The 2011 season hasn’t even begun yet, and already the one question that appears to be on everyone’s lips is: Who is better, the Nebraska Cornhuskers or Wisconsin Badgers?
In a way, this debate was inevitable. You have two similarly constructed, win-ugly teams with storied histories, excellent coaching and dedicated fan bases. Whereas the Huskers brought their gutter style to the traditionally more offense-oriented Big 12 year after year, the Badgers made their bones in the Big Ten – where the pace is slower and defense wins championships.
Now that Nebraska is headed to their rightful conference in the Big Ten, it’s no wonder that many are wondering whether their style of play will prove to be a perfect match or, if perhaps Wisconsin is in fact a truer version of what we always believed Nebraska was than Nebraska actually is.
In the early preseason top-25 polls, the Badgers and Huskers flip-flopped the No. 10 and No. 11 seeds in the Coaches Poll and AP Poll, respectively. Both are clearly being touted as the teams to beat in their suddenly very competitive conference, and both are expected to replace traditional powers the Ohio State Buckeyes and Michigan Wolverines in the hearts and minds of college football fans.
Wisconsin is fresh off a 2010-11 Rose Bowl campaign, but they’re also coming into the 2011-12 year without their quarterback, Scott Tolzien. In his place, however, the Badgers will implement highly-regarded transferee Russell Wilson. Unlike his predecessor Wilson doesn’t have the same winning pedigree to boast, but the kid is talented – very talented.
During his three years as the starting quarterback with the North Carolina State Wolfpack, he accumulated 76 touchdowns through the air and 17 on the ground. He’s an instant shot to the arm offensively to a team that has traditionally won in the trenches.
What should make Wilson’s transition all the smoother is all of the protection he has up front. In a recent piece, Pete Thamel of the New York Times humorously recounted the story of how Badgers coach Bret Bielema utilized his line when he was trying to recruit the team’s now-current quarterback.
“Wisconsin’s archetype became a key recruiting tool when Bielema paraded his top eight linemen — more than 2,500 pounds of protection — into a room to meet Wilson on his visit this summer.
‘He was taken aback,’ Bielema said of the 5-foot-11 Wilson. ‘These guys are really big.’”
Wisconsin is big and deep as far as their offensive line goes, something that’s generally music to the ears of any unproven offense.
All of that being said, the Badgers did lose a lot of players from last year’s squad, so as deep as they are, chemistry may become an issue at some point. There is no doubt that they will be able to replace Tolzien, Lance Kendricks, Gabe Carimi and JJ Watt, etc. – but how long will it take for all of the pieces to gel?

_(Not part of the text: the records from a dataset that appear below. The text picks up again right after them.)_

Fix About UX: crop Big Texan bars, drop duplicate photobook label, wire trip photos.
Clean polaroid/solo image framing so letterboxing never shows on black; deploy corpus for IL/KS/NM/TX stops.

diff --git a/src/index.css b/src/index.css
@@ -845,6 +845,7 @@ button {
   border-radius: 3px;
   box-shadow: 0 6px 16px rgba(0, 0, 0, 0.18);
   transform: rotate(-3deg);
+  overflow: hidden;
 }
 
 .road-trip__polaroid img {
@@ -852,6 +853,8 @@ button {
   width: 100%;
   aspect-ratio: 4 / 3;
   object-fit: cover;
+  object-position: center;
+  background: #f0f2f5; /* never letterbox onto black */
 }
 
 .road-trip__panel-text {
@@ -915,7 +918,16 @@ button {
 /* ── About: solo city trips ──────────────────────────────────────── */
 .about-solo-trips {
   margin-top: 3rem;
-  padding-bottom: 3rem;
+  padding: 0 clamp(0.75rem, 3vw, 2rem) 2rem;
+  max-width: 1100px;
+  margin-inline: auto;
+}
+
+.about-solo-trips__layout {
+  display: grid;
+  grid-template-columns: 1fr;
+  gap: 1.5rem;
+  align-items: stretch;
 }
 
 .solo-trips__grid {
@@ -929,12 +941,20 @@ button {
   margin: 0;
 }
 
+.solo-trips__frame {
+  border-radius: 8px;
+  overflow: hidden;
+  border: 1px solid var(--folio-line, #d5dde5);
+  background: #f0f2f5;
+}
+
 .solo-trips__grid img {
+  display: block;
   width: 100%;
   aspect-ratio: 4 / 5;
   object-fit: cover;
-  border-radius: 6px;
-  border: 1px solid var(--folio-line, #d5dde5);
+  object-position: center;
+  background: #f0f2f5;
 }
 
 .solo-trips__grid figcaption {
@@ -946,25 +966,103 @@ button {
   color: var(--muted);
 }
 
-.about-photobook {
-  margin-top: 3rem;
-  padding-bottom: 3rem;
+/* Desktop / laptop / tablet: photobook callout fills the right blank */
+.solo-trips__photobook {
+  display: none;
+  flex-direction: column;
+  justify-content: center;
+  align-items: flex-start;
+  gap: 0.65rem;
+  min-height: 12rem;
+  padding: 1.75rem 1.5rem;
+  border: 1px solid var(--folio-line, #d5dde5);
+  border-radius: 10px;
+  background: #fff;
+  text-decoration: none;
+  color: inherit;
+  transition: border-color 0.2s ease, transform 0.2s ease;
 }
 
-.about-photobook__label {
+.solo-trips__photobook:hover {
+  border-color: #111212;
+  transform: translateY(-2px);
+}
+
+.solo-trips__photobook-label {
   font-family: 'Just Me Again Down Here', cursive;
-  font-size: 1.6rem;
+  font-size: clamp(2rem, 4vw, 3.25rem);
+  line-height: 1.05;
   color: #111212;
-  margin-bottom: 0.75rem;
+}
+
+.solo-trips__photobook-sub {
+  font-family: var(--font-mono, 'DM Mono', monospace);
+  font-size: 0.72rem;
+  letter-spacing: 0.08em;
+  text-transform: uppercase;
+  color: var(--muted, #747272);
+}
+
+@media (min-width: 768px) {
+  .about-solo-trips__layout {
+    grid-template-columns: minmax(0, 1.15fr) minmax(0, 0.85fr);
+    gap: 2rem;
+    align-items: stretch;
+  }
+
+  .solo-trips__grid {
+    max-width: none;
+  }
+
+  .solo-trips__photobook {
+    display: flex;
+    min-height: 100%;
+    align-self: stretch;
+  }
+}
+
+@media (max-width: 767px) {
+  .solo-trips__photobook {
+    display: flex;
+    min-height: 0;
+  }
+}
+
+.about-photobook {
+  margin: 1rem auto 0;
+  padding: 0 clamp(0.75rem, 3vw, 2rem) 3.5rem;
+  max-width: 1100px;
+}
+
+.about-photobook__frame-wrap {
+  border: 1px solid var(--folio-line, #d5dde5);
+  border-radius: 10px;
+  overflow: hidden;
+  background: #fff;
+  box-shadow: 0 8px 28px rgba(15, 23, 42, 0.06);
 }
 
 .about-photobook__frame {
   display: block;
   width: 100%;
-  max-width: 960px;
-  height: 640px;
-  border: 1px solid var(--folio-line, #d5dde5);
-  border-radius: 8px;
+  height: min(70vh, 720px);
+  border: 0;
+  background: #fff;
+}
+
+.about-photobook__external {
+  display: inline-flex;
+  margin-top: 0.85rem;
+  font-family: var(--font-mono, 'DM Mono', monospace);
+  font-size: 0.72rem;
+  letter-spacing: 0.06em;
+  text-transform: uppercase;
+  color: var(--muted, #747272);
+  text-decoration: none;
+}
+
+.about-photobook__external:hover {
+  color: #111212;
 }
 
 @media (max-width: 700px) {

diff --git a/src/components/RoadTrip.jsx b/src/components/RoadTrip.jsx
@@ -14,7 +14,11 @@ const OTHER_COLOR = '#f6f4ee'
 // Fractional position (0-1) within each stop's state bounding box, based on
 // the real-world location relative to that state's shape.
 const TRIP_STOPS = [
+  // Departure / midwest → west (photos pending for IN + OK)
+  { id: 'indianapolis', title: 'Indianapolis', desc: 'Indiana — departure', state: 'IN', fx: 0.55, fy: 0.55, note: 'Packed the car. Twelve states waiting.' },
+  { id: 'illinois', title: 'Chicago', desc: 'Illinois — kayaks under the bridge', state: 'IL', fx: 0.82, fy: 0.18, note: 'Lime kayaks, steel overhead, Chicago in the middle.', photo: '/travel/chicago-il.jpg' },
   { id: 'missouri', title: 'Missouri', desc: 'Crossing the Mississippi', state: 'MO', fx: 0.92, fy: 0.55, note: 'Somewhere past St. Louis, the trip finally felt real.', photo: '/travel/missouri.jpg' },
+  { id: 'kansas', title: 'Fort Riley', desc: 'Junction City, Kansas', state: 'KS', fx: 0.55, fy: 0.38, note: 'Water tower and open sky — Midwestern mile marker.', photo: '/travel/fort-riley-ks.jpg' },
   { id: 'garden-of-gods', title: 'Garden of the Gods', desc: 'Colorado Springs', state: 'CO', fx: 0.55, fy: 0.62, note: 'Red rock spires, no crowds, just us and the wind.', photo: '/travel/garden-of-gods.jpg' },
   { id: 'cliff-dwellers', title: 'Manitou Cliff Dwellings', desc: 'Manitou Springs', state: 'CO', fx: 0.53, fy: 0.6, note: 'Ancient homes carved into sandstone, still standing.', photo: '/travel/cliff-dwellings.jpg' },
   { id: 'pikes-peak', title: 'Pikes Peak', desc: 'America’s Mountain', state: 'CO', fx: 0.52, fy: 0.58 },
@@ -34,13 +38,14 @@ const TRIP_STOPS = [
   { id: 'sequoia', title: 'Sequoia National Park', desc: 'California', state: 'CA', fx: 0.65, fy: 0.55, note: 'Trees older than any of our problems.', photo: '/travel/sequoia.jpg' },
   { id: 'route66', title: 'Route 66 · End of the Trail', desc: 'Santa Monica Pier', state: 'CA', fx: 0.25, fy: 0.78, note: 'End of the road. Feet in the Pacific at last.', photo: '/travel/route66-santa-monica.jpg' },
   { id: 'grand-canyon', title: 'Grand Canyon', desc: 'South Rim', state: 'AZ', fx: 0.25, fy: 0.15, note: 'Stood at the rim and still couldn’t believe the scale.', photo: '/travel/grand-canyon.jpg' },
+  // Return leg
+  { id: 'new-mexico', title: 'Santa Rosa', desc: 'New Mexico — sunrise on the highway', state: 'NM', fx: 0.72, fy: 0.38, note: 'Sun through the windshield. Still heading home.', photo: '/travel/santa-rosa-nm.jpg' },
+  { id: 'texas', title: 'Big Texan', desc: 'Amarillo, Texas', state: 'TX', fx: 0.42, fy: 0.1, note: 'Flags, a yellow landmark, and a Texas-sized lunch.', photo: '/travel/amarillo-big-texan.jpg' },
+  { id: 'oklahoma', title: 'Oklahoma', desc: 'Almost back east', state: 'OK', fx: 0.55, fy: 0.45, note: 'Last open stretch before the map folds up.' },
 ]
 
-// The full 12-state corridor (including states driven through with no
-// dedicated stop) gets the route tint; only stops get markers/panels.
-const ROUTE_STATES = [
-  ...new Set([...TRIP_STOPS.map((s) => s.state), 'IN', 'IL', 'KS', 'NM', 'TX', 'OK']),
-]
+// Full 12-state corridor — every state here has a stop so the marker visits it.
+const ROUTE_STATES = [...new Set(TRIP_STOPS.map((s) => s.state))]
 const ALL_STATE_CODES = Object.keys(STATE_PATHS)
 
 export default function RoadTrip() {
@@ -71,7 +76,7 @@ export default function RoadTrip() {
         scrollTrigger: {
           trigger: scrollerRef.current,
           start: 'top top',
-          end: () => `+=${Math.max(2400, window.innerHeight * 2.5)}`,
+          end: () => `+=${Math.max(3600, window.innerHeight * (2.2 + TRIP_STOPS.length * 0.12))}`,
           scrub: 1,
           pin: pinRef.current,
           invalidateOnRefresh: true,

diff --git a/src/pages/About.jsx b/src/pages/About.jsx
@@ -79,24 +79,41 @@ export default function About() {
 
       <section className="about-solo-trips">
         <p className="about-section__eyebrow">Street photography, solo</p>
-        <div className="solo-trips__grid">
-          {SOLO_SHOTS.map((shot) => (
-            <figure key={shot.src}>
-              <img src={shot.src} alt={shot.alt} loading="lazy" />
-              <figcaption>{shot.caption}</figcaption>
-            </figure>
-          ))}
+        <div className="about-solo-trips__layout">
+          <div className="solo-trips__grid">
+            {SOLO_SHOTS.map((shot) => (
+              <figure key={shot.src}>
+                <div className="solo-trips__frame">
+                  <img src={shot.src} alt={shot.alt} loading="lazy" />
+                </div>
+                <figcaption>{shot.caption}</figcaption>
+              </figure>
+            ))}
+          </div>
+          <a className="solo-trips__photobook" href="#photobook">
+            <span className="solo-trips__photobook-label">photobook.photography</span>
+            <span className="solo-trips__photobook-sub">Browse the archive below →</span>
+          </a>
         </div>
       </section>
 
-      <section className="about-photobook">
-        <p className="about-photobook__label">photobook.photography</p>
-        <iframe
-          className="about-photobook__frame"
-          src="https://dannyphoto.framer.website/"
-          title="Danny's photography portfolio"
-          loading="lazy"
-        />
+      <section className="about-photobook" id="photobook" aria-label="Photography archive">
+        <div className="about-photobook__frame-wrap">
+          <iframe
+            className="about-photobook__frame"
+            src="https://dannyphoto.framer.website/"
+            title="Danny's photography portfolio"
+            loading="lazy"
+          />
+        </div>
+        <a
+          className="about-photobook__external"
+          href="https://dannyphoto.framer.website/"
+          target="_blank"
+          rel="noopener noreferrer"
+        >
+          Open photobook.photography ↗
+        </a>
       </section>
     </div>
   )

Meanwhile, for Nebraska, it’s not so much about replacing key figures as it is about getting acclimated to their new surroundings. New offensive coordinator Tim Beck has made it clear that he plans to speed up the way the team moves on that side of the ball, but how much success will he have against the notoriously brutal Big Ten defenses? A faster defense would’ve been ideal in the Big 12, what with their quicker paced games, but how will it translate in the Huskers’ new digs? If it works, it’ll work really well. But, if it doesn’t…
Along the same lines, the offense’s maturity over the summer will be absolutely vital to whether or not Nebraska actually earns the high regards they’ve gotten among analysts in the preseason. If Taylor Martinez can stay healthy and noticeably improve on his 1,631 yards through the air and 965 ground -- which he totaled as a freshman -- then the team is in good position.

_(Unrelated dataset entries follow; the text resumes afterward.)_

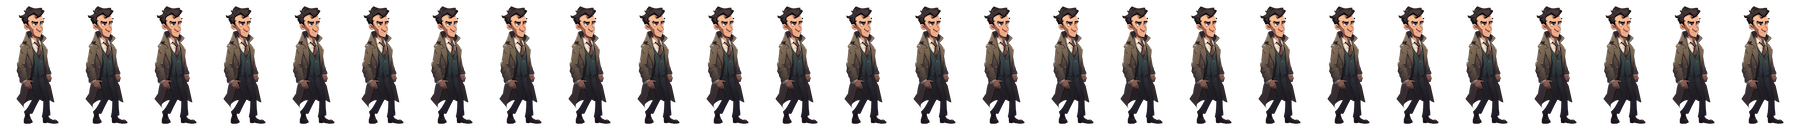
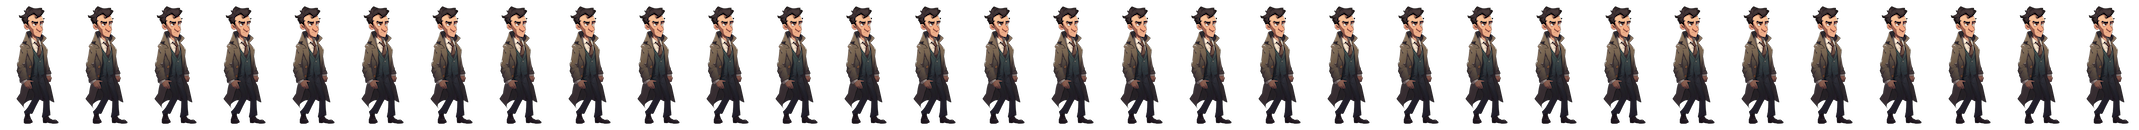
Animation files fixes

diff --git a/src/player/animation/walking_animation.rs b/src/player/animation/walking_animation.rs
@@ -17,9 +17,9 @@ impl SpriteAnimationSettings for WalkingAnimation {
         GridInfo {
             file_path: "images/player/animation/walking.png".to_string(),
             rows: 1,
-            columns: 26,
-            tile_size: Vec2::new(64.0, 114.0),
-            tile_scale: Vec3::new(1.5, 1.5, 1.0),
+            columns: 30,
+            tile_size: Vec2::new(69.0, 109.0),
+            tile_scale: Vec3::new(1.55, 1.55, 1.0),
         }
     }
 }

diff --git a/src/player/animation/idle_animation.rs b/src/player/animation/idle_animation.rs
@@ -17,7 +17,7 @@ impl SpriteAnimationSettings for IdleAnimation {
         GridInfo {
             file_path: "images/player/animation/idle.png".to_string(),
             rows: 1,
-            columns: 26,
+            columns: 30,
             tile_size: Vec2::new(69.0, 130.0),
             tile_scale: Vec3::new(1.4, 1.4, 1.0),
         }
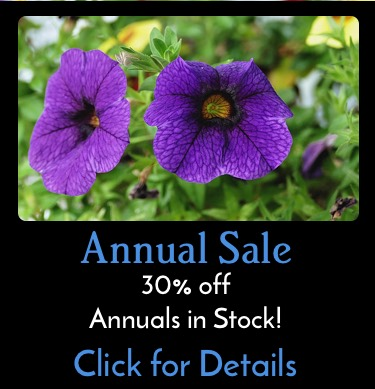
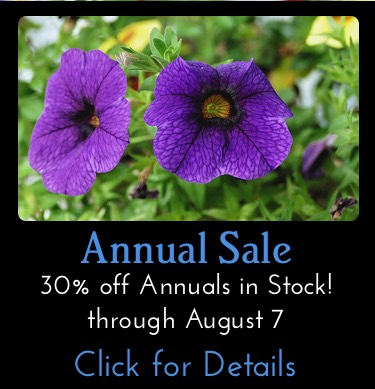
august 1

diff --git a/pages/events/current-classes.htm b/pages/events/current-classes.htm
@@ -58,46 +58,9 @@ is_hidden = 0
 
 -->
 
-<h2 class="wkend">July 27-28, 2019</h2>
-
-<h3>Summer Portland Orchid Society Sale</h3>
-<p><strong>5050 SE STARK &bull; Saturday &bull; July 27 &bull; 9:00-2:00pm</strong></p>
-
-<h3>Basics of Re-blooming and Caring for Your Orchid</h3>
-<p>with Terry Aitken<br>
-Do you have an orchid that is growing, but not re-blooming? Or maybe you would like a refresher course on the basics of caring for your orchid? Join Terry Aitken and learn the basic do’s and don’ts of how to care for your orchid. In this class Terry will cover caring for your orchid to re-blooming your orchid.</p>
-<p><strong>5050 SE STARK &bull; Saturday &bull; July 27 &bull; 11:00am</strong><br>
-<a href="https://portlandnursery.wufoo.com/forms/z1r9q18v1mmx7ux/" onclick="window.open(this.href,  null, 'height=483, =680, toolbar=0, location=0, status=1, scrollbars=1, resizable=1'); return false">Click here to register for this class.</a></p>
-<p><strong>5050 SE STARK &bull; Saturday &bull; July 27 &bull; 1:00pm</strong><br>
-<a href="https://portlandnursery.wufoo.com/forms/zcybtsg1k1itab/" onclick="window.open(this.href,  null, 'height=483, =680, toolbar=0, location=0, status=1, scrollbars=1, resizable=1'); return false">Click here to register for this class.</a></p>
-
-<div class="dclass"><h3>Start Planning Now for Fall Harvest!</h3>
-<p>with Marc Scheidecker<br>
-We all need and want great tasting and nutritious food throughout the year, don’t we?  Well the very best way to get it is to grow it ourselves! Fortunately, we live in an excellent part of the country for vegetable gardening. Summer is the time to get crops for fall and winter harvest into the ground, favorites such as cabbage, carrots, cauliflower, beets, rutabagas and spinach. The class handout will also have a few recipes in it!</p>
-<p><strong>9000 SE DIVISION &bull; Saturday &bull; July 27 &bull; 11:00am</strong><br>
-<a href="https://portlandnursery.wufoo.com/forms/z1q3cyyb1pkngoa/" onclick="window.open(this.href,  null, 'height=483, =680, toolbar=0, location=0, status=1, scrollbars=1, resizable=1'); return false">Click here to register for this class.</a></p></div>
-
-<div class="dclass"><h3>Bonsai is for Everyone</h3>
-<p>with Lucy Davenport of <a target="_blank" href="http://www.bonsaiakira.com">Bonsai Akira</a><br />
-Lucy Davenport of Bonsai Akira will cover the elements of styling- taking a plant specimen from nursery stock to a finished bonsai. The class will include an overview of the techniques of styling, including root pruning, branch pruning, wiring, and leaf reduction. This allows persons with any level of experience to participate. Bring a plant or just come to learn. </p>
-<p><strong>9000 SE DIVISION &bull; Sunday &bull; July 28 &bull; 11:00am</strong><br>
-<a href="https://portlandnursery.wufoo.com/forms/z19amcvx0089ipd/" onclick="window.open(this.href,  null, 'height=483, =680, toolbar=0, location=0, status=1, scrollbars=1, resizable=1'); return false">Click here to register for this class.</a></p></div>
-
-<h3>Growing Your Winter Vegetable Garden (Starts inJuly!!!)</h3>
-<p>with Ian Wilson of <a target="_blank" href="http://www.portlandediblegardens.com">Portland Edible Gardens</a><br />
-Our relatively mild winters offer us the opportunity to grow an abundance of food right on through the dark and rainy seasons.  Come learn about the basics of growing a productive Winter garden! We will cover factors affecting winter growth, which vegetables overwinter well in our climate, when to plant, and how to care for your Winter garden.</p>
-<p><strong>5050 SE STARK &bull; Sunday &bull; July 28 &bull; 1:00pm</strong><br>
-<a href="https://portlandnursery.wufoo.com/forms/zed79e0jn0wku/" onclick="window.open(this.href,  null, 'height=483, =680, toolbar=0, location=0, status=1, scrollbars=1, resizable=1'); return false">Click here to register for this class.</a></p>
-
-<div class="dclass"><h3>Writing and Drawing with Plants</h3>
-<p>with interdisciplinary artist Tamara Lynne<br>
-Bring a hardback notebook with blank pages and a pen/pencil or any other drawing material and settle in to enjoy quiet writing and drawing inspiration from the many vibrant living things around us: plants, trees, insects, birds, sun, wind and weather. Through close listening, careful observation, and a series of timed prompts, we’ll engage with the environment. We hope to be outside for part of the time, weather permitting. Chairs will be provided, but feel free to bring cushions or other seating if you like.</p>
-<p><strong>9000 SE DIVISION &bull; Sunday &bull; July 28 &bull; 1:00pm</strong><br>
-<a href="https://portlandnursery.wufoo.com/forms/z1f8yfel07un746/" onclick="window.open(this.href,  null, 'height=483, =680, toolbar=0, location=0, status=1, scrollbars=1, resizable=1'); return false">Click here to register for this class.</a></p></div>
-
 <h2 class="wkend" id="august">August 3-4, 2019</h2>
 
-<h3>Intro to Permaculture Principles</h3>
+<h3>Intro to Permaculture Principles (sustainable agriculture that mimics natural ecosystems)</h3>
 <p>with Shelby Spencer of <a target="_blank" href="https://www.guidestar.org/profile/81-4718769">Veteran's Ecological Trades Collective</a><br>
 This class focuses on making permaculture (sustainable agriculture that mimics natural ecosystems) knowledge accessible, easy, and fun! Permaculture is a creative design process based on whole-systems thinking that seeks to emulate the complex balance of natural systems. </p>
 
@@ -112,6 +75,12 @@ Many gardeners are intimidated by the scientific names of plants. Don’t be! Th
 <a href="https://portlandnursery.wufoo.com/forms/z1u2uivd0fdaivu/" onclick="window.open(this.href,  null, 'height=483, =680, toolbar=0, location=0, status=1, scrollbars=1, resizable=1'); return false">Click here to register for this class.</a></p>
 
 <h2 class="wkend">August 10-11, 2019</h2>
+
+  <h3>Fuchsia Society Show and Sale</h3>
+
+                <h4>5050 SE STARK &bull; Friday  &bull; August 9 &bull; 12:00-4:00pm</h4>
+                <h4>5050 SE STARK &bull; Saturday &bull; August 10  &bull; 9:00-4:00pm</h4>
+                <h4>5050 SE STARK &bull; Sunday &bull; August 11 &bull; 9:00-2:00pm</h4>
 
 <div class="dclass"><h3>What to Do in the August Vegetable Garden</h3>
     <p>with Robyn Streeter of <a href="http://www.yourbackyardfarmer.com/" target="_blank">Your Backyard Farmer</a><br />

diff --git a/partials/homepage/tasks.htm b/partials/homepage/tasks.htm
@@ -14,7 +14,7 @@
        <div class="col-md-4 col-sm-6">
 			 <div class="season-box">
                 <div class="season-thumb">
-                      <a href="https://portlandnursery.wufoo.com/forms/zcybtsg1k1itab/" onclick="window.open(this.href,  null, 'height=483, =680, toolbar=0, location=0, status=1, scrollbars=1, resizable=1'); return false"><img src="{{ 'assets/images/classboxes/orchidcare.jpg'|theme }}" alt="" /></a>
+                      <a href="https://portlandnursery.com/resources/sales"><img src="{{ 'assets/images/classboxes/annualsale.jpg'|theme }}" alt="" /></a>
                 </div>
 
                  <a href="https://portlandnursery.com/resources/sales/">
@@ -33,7 +33,8 @@
         <div class="col-md-4 col-sm-6">
 			 <div class="season-box">
                 <div class="season-thumb">
-                     <a href="https://portlandnursery.wufoo.com/forms/z1q3cyyb1pkngoa/" onclick="window.open(this.href,  null, 'height=483, =680, toolbar=0, location=0, status=1, scrollbars=1, resizable=1'); return false"><img src="{{ 'assets/images/classboxes/fallharvest2.jpg'|theme }}" alt="" /></a>
+                     <a href="https://portlandnursery.com/resources/sales"><img src="{{ 'assets/images/marketing/aughouseplantsale2019.jpg'|theme }}" alt="" /></a>
+
                 </div>
 
                 <a target="_blank" href="https://portlandnursery.com/docs/appletasting-recipes/steelheadpackets.pdf">
@@ -52,7 +53,7 @@
          <div class="col-md-4 col-sm-6">
 			 <div class="season-box">
                 <div class="season-thumb">
-                     <a href="https://portlandnursery.wufoo.com/forms/z1f8yfel07un746/" onclick="window.open(this.href,  null, 'height=483, =680, toolbar=0, location=0, status=1, scrollbars=1, resizable=1'); return false"><img src="{{ 'assets/images/classboxes/drawing.jpg'|theme }}" alt="" /></a>
+                     <a href="https://portlandnursery.wufoo.com/forms/z1bn7l871ks777m/" onclick="window.open(this.href,  null, 'height=483, =680, toolbar=0, location=0, status=1, scrollbars=1, resizable=1'); return false"><img src="{{ 'assets/images/classboxes/permaculture.jpg'|theme }}" alt="" /></a>
                 </div>
 
                  <a href="https://portlandnursery.com/resources/sales/">

diff --git a/pages/resources/sales.htm b/pages/resources/sales.htm
@@ -23,6 +23,14 @@ is_hidden = 0
 
                <h2>Come back later for new sales</h2>
 
+               <figure> <img class="img-responsive" alt="EB Stone Sale" src="https://portlandnursery.com/newsletter/images/sales/annualsale2019.jpg" style="margin: 0px;display: inline;"></figure>
+
+               <hr>
+
+               <figure> <img class="img-responsive" alt="EB Stone Sale" src="https://portlandnursery.com/newsletter/images/houseplantsale/aughouseplantsale2019.jpg" style="margin: 0px;display: inline;"></figure>
+
+               <hr>
+
 					 <figure> <img class="img-responsive" alt="EB Stone Sale" src="https://portlandnursery.com/newsletter/images/sales/roseclearance2019.jpg" style="margin: 0px;display: inline;"></figure>
 
 	                 </div>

Plus, if Rex Burkhead can step into his magnified role and thrive as many expect he will, not only would he be able to alleviate some of the pressure off of Martinez, but he’d also fit in perfectly in the Big Ten’s rush-emphasized offensive style of play. And, of course, if the offensive line can stay healthy – look out Wisconsin.
A lot of variables are at work, though. If appears to be the key word in everyone’s preseason forecasts for both the Badgers and Huskers.
Luckily, the college football season has an innate ability to cancel out all of the ifs that plague team analysis in the early going. Once the year kicks off, superiority is proven on the grid iron through gritty play, hard work and dedication.
And given their storied pasts – that’s the only way these two teams would want it.